If you address these factors and still have problems, try the following:

  • Soak your seeds. Initially soaking seeds overnight often speeds germination, as it helps moisture break through a seed's outer coating.
  • Germinate using the "baggie" method. Rather than start your seeds in rockwool, sprout them using the baggie method. The process is simple: Distribute seeds on a dampened paper towel placed in an open sandwich bag. (This creates a sort of miniature greenhouse.) Check the bag every few days, moistening the paper towel as needed. As soon as the seeds germinate, transplant them to rockwool cubes.

Seedlings wilt after transplanting

This can be a symptom of various problems. Mineral Blend concentration is one possibility.

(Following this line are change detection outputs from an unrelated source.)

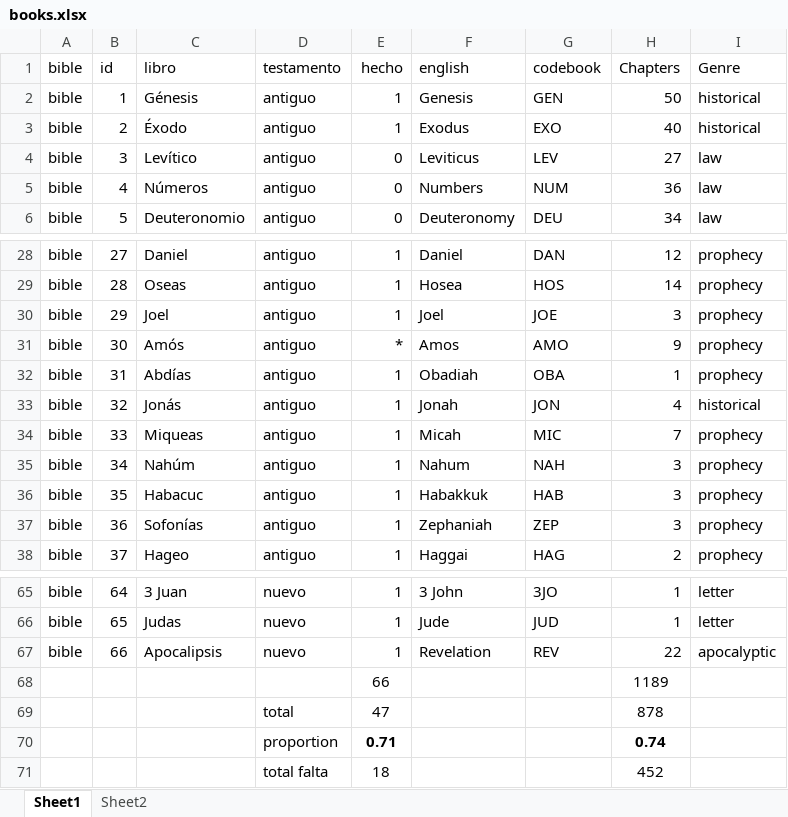
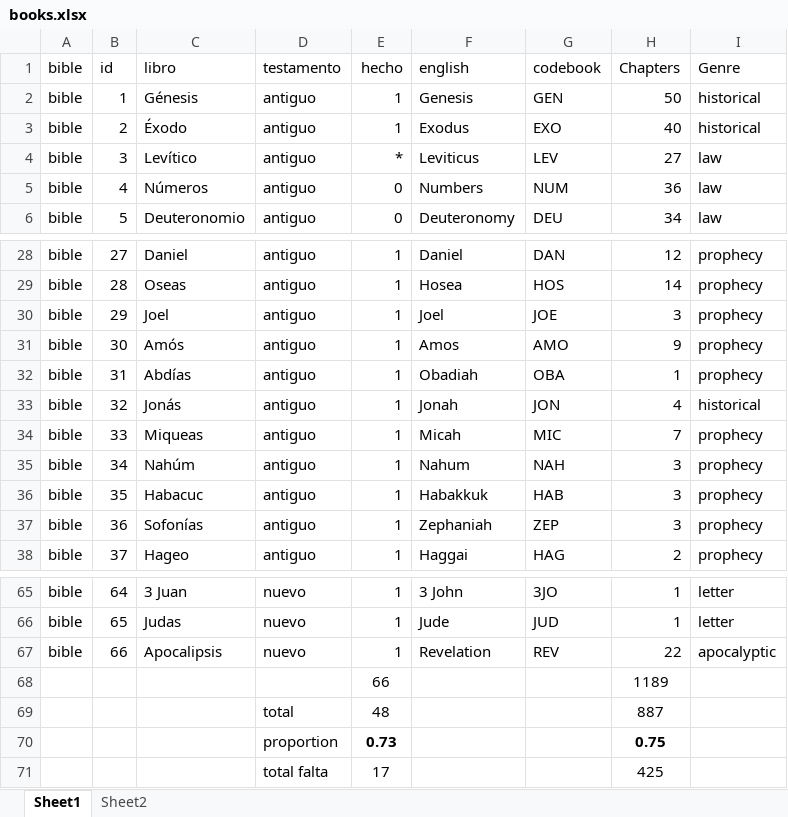
Before and after one commit to morethanbooks/XML-TEI-Bible, an Excel workbook: documentation/books.xlsx, sheet Sheet1, drawn as a sheet; only a part is shown, gaps mark what is left out; values as stored, in another font and other column widths than the file's, no borders; charts and pictures not drawn; removed rows and columns are numbered as before the commit, all else as after; the diff names each change by its address in the sheet, - before the commit and + after, or states it on an @@ line.

```diff
--- a/documentation/books.xlsx (sheet Sheet1)
+++ b/documentation/books.xlsx (sheet Sheet1)
-E4 (hecho): 0
+E4 (hecho): *
-E31 (hecho): *
+E31 (hecho): 1
-row 69:  |  |  | total | 47 |  |  | 878
-row 70:  |  |  | proportion | 0.71 |  |  | 0.74
-row 71:  |  |  | total falta | 18 |  |  | 452
+row 69:  |  |  | total | 48 |  |  | 887
+row 70:  |  |  | proportion | 0.73 |  |  | 0.75
+row 71:  |  |  | total falta | 17 |  |  | 425
```
Also changed, not shown: 22 other files.
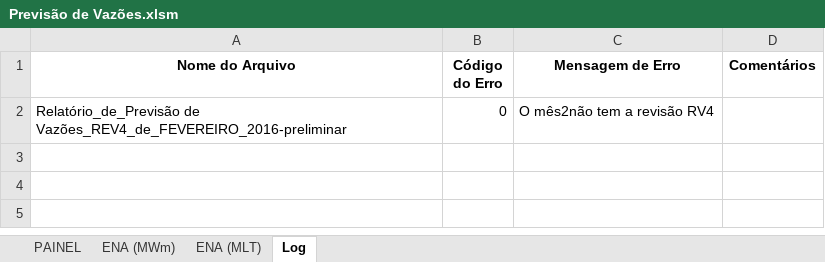
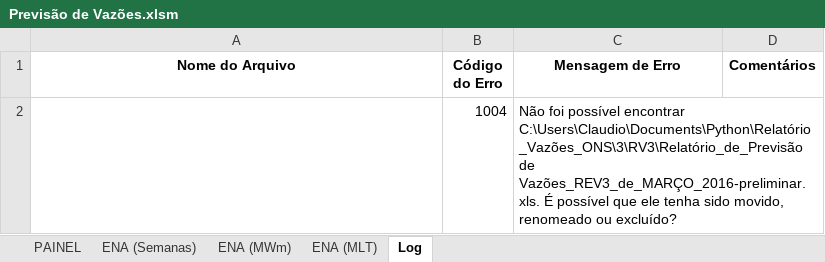
Before and after one commit to ClaudioSiervi/extracao-previsao-vazoes, an Excel workbook: Previsão de Vazões.xlsm, sheet Log, drawn as a sheet; values as stored, in another font and other column widths than the file's, no borders; removed rows and columns are numbered as before the commit, all else as after; the diff names each change by its address in the sheet, - before the commit and + after, or states it on an @@ line.

Commit message:
Extração das 6 semanas de previsões das ENAs em (MWm) e das ENAs em (MLT). Falta extraír corretamente as datas das 6 semanas em ENA (Semanas)

```diff
--- a/Previsão de Vazões.xlsm (sheet Log)
+++ b/Previsão de Vazões.xlsm (sheet Log)
+sheet tab: ENA (Semanas)
-row 2: Relatório_de_Previsão de Vazões_REV4_de_FEVEREIRO_2016-preliminar | 0 | O mês2não tem a revisão RV4
+row 2:  | 1004 | Não foi possível encontrar C:\Users\Claudio\Documents\Python\Relatório_Vazões_ONS\3\RV3\Relatório_de_Previsão de Vazões_REV3_de_MARÇO_2016-preliminar.xls. É possível que ele tenha sido movido, renomeado ou excluído?
```
Also changed, not shown: sheet ENA (MWm), sheet ENA (MLT), sheet PAINEL.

When you're starting a fresh Tower Garden (one full of small seedlings), fill it with a half-strength nutrient solution. That ratio is 10 mL of Mineral Blend A + 10 mL of Mineral Blend B per gallon (10 L) of water.

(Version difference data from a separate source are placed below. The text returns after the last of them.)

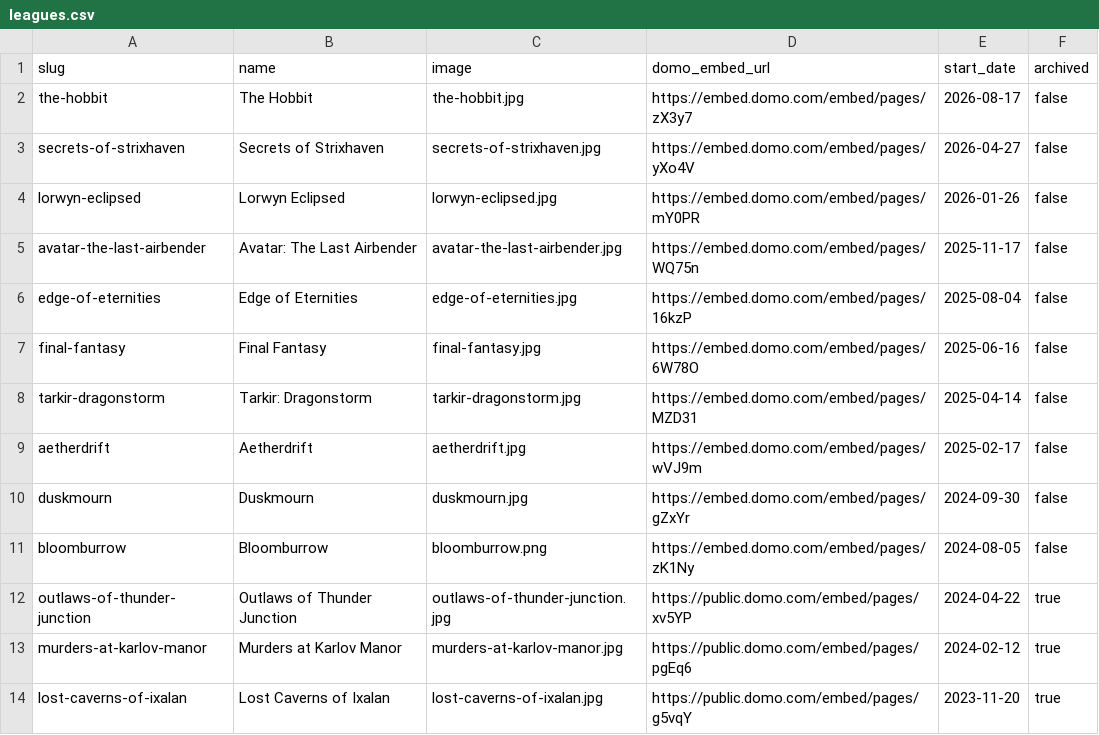
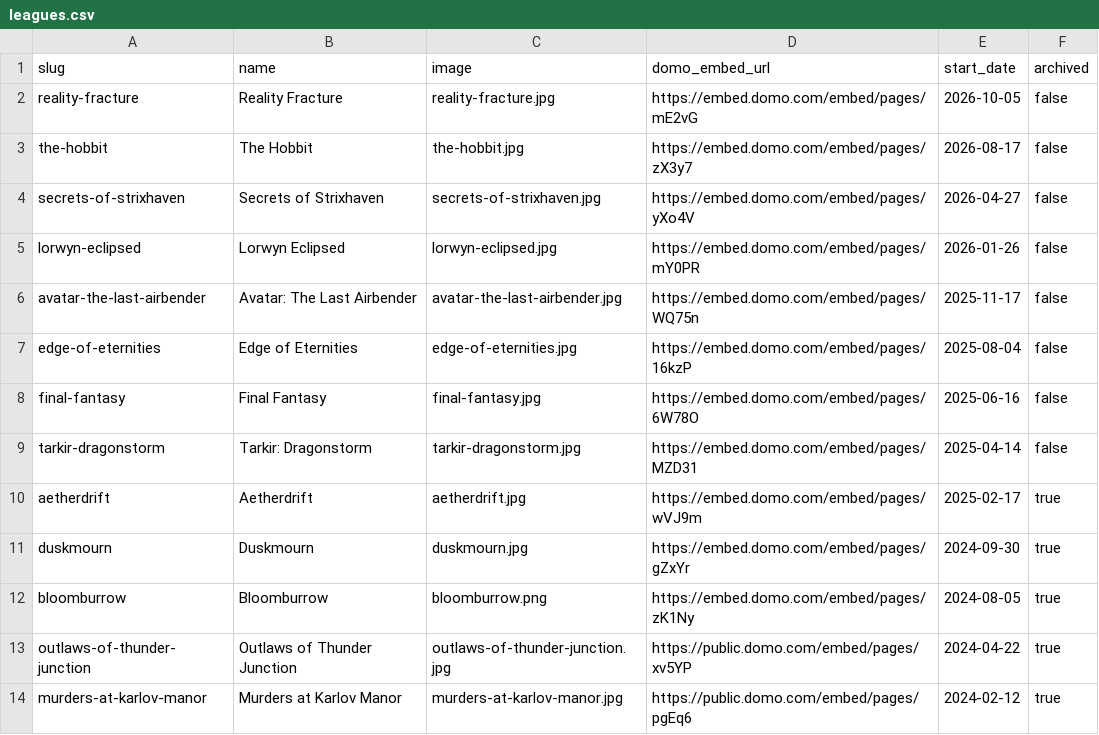
Before and after one commit to Gurfuzle/TNaG, a CSV file: data/leagues.csv, drawn as a sheet; only a part is shown; the shorter side is filled out with more unchanged rows.

```diff
--- a/data/leagues.csv
+++ b/data/leagues.csv
@@ -1,2 +1,3 @@
 slug,name,image,domo_embed_url,start_date,archived
+reality-fracture,Reality Fracture,reality-fracture.jpg,https://embed.domo.com/embed/pages/mE2vG,2026-10-05,false
 the-hobbit,The Hobbit,the-hobbit.jpg,https://embed.domo.com/embed/pages/zX3y7,2026-08-17,false
@@ -8,5 +9,5 @@ final-fantasy,Final Fantasy,final-fantasy.jpg,https://embed.domo.com/embed/pages
 tarkir-dragonstorm,Tarkir: Dragonstorm,tarkir-dragonstorm.jpg,https://embed.domo.com/embed/pages/MZD31,2025-04-14,false
-aetherdrift,Aetherdrift,aetherdrift.jpg,https://embed.domo.com/embed/pages/wVJ9m,2025-02-17,false
-duskmourn,Duskmourn,duskmourn.jpg,https://embed.domo.com/embed/pages/gZxYr,2024-09-30,false
-bloomburrow,Bloomburrow,bloomburrow.png,https://embed.domo.com/embed/pages/zK1Ny,2024-08-05,false
+aetherdrift,Aetherdrift,aetherdrift.jpg,https://embed.domo.com/embed/pages/wVJ9m,2025-02-17,true
+duskmourn,Duskmourn,duskmourn.jpg,https://embed.domo.com/embed/pages/gZxYr,2024-09-30,true
+bloomburrow,Bloomburrow,bloomburrow.png,https://embed.domo.com/embed/pages/zK1Ny,2024-08-05,true
 outlaws-of-thunder-junction,Outlaws of Thunder Junction,outlaws-of-thunder-junction.jpg,https://public.domo.com/embed/pages/xv5YP,2024-04-22,true
```
Also changed, not shown: 1 other file.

If you're using full-strength nutrients and your seedlings are wilting, try diluting the solution. Your plants should perk up.

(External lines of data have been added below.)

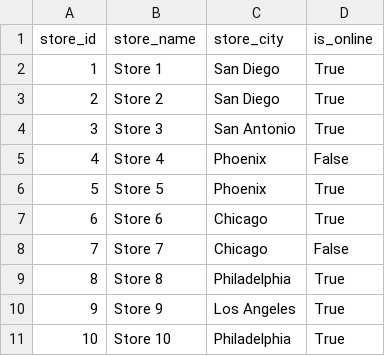
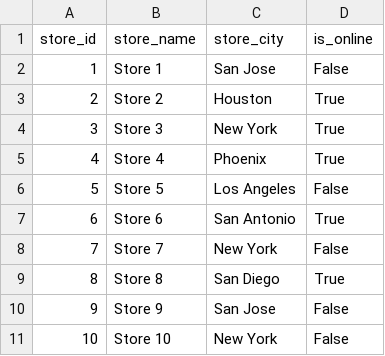
Before and after one commit to eddiejmin/magic_store, a CSV file: data/dim_store.csv, drawn as a sheet.

```diff
--- a/data/dim_store.csv
+++ b/data/dim_store.csv
@@ -1,11 +1,11 @@
 store_id,store_name,store_city,is_online
-1,Store 1,San Diego,True
-2,Store 2,San Diego,True
-3,Store 3,San Antonio,True
-4,Store 4,Phoenix,False
-5,Store 5,Phoenix,True
-6,Store 6,Chicago,True
-7,Store 7,Chicago,False
-8,Store 8,Philadelphia,True
-9,Store 9,Los Angeles,True
-10,Store 10,Philadelphia,True
+1,Store 1,San Jose,False
+2,Store 2,Houston,True
+3,Store 3,New York,True
+4,Store 4,Phoenix,True
+5,Store 5,Los Angeles,False
+6,Store 6,San Antonio,True
+7,Store 7,New York,False
+8,Store 8,San Diego,True
+9,Store 9,San Jose,False
+10,Store 10,New York,False
```
Also changed, not shown: data/dim_account.csv, data/dim_orderitem.csv, 24 other files.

After you've been growing for a month or so, you can increase the solution to full-strength (20 mL each of A and B per gallon or 10 L of water).

Another time you should use half-strength nutrients is in hot weather. Heat evaporates the water more quickly, resulting in a more concentrated solution.

Plants grow slowly

As soon as your seeds sprout, they need light. Without it, they'll grow lanky and weak, spending all available energy to search for light. That means they won't have the resources they need to develop strong root structures — so when you put them in your Tower Garden, your seedlings will struggle to grow. So, for healthy, happy seedlings, give them light. Once they're about 3" (7.6 cm) tall and have roots protruding from the rockwool, you can transplant them. Then, keep the light coming: Outdoors, most plants require at least 6–8 hours of sun. Indoors, they need about 14–16 hours of artificial light.

Many people assume the light from a south-facing window is all indoor plants need. But that’s rarely enough. To ensure your indoor garden grows to its full potential, use LED Indoor Grow Lights with your Tower Garden.

Tomatoes (or other plants) take over

Some plants, like tomatoes, squash, and pole beans, will send out vines, tendrils, and roots. That makes them pretty easy to grow. Unfortunately, it can also make them difficult neighbors to other plants.

With plants like these, your Tower can get pretty crowded. And when plants grow together thickly, they create ideal conditions for leaf fungus diseases.

You can prevent all that by doing a little pruning here and a little harvesting there. That’ll help keep your plants' growth in check, as well as making them healthier and more productive.

Plants don't produce

Having trouble harvesting a good crop? Your problem may be a lack of bees.

With declining pollinator populations, many gardeners are finding they must "be the bee" to ensure a hearty harvest. If you're growing indoors, or if you don't see many bees or other pollinators around your outdoor garden, consider hand-pollinating your plants.

Crops taste bitter (or turn black and die)

Certain seasons are perfect for growing certain crops outdoors. Others? Not so much.

Lettuce is refreshing and delicious in the fall and spring. But try growing it in late July, and — in many growing zones — it’s likely to bolt. The result is a bitter harvest you won’t want to eat.

Likewise, if you try to grow tomatoes in November, they may not even make it past the seedling stage. And as soon as a little frost hits, they'll probably die.

So be strategic about what plants you decide to grow in your outdoor Tower Garden each season. To learn what grows well in your area at different times during the year, reference this planting calendar or check with your county extension office.

Download the Tower Garden troubleshooting guide by clicking here

Need more answers?

If you’re struggling with a problem not mentioned above, we’re here to help! You can: